**YOUR INSTRUCTIONS**
Count the lines below that contain "html". Give only the number.

((

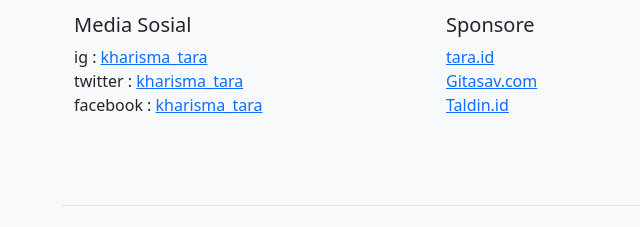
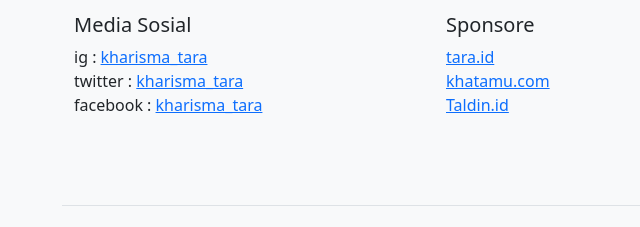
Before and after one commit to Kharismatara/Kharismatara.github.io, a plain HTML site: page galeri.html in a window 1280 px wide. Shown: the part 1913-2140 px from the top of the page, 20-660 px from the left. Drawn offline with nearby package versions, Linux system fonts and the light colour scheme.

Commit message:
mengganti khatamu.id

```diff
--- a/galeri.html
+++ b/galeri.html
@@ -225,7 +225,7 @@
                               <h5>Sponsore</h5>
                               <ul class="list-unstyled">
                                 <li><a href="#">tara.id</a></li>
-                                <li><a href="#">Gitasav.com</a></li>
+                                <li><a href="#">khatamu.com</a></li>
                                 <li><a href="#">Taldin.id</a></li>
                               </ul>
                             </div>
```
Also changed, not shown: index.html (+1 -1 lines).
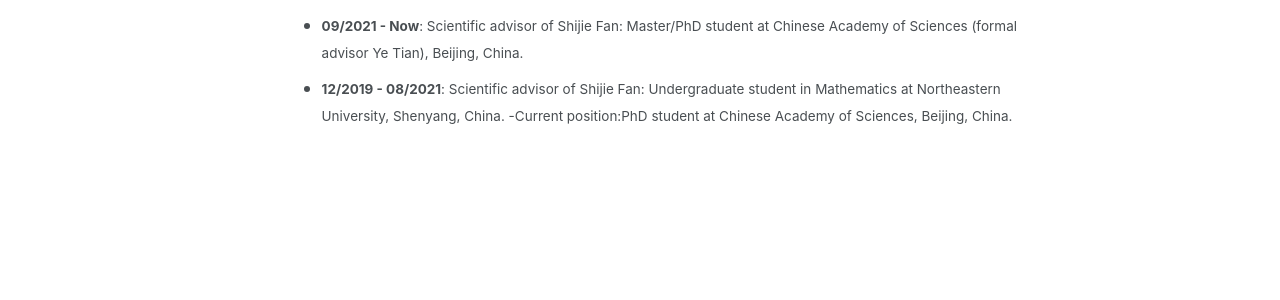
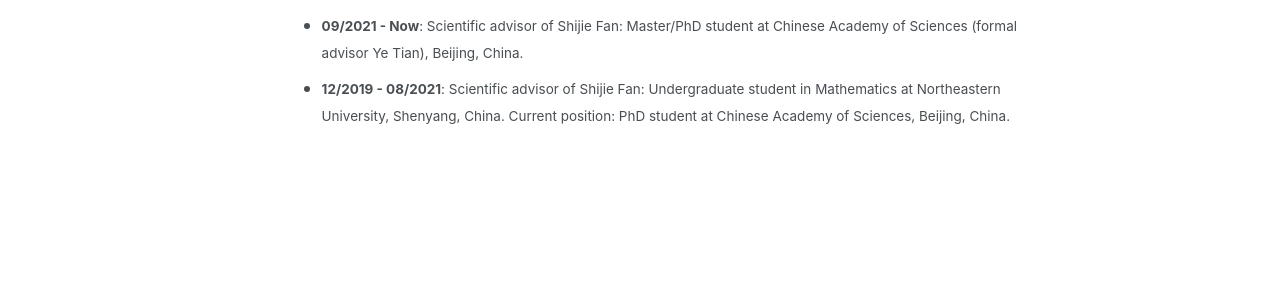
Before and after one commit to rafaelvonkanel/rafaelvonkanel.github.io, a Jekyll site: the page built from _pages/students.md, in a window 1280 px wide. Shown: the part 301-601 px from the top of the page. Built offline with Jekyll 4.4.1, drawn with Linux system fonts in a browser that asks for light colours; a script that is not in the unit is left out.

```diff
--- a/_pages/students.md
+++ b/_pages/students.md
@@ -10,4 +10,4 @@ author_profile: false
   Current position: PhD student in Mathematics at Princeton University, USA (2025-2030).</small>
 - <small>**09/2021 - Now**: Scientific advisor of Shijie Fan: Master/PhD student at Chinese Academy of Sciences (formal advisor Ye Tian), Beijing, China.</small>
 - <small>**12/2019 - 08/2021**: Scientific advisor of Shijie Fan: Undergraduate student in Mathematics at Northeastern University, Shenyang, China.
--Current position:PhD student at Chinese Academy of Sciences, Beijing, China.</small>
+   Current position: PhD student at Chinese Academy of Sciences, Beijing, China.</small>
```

))

**ANSWER BELOW**
4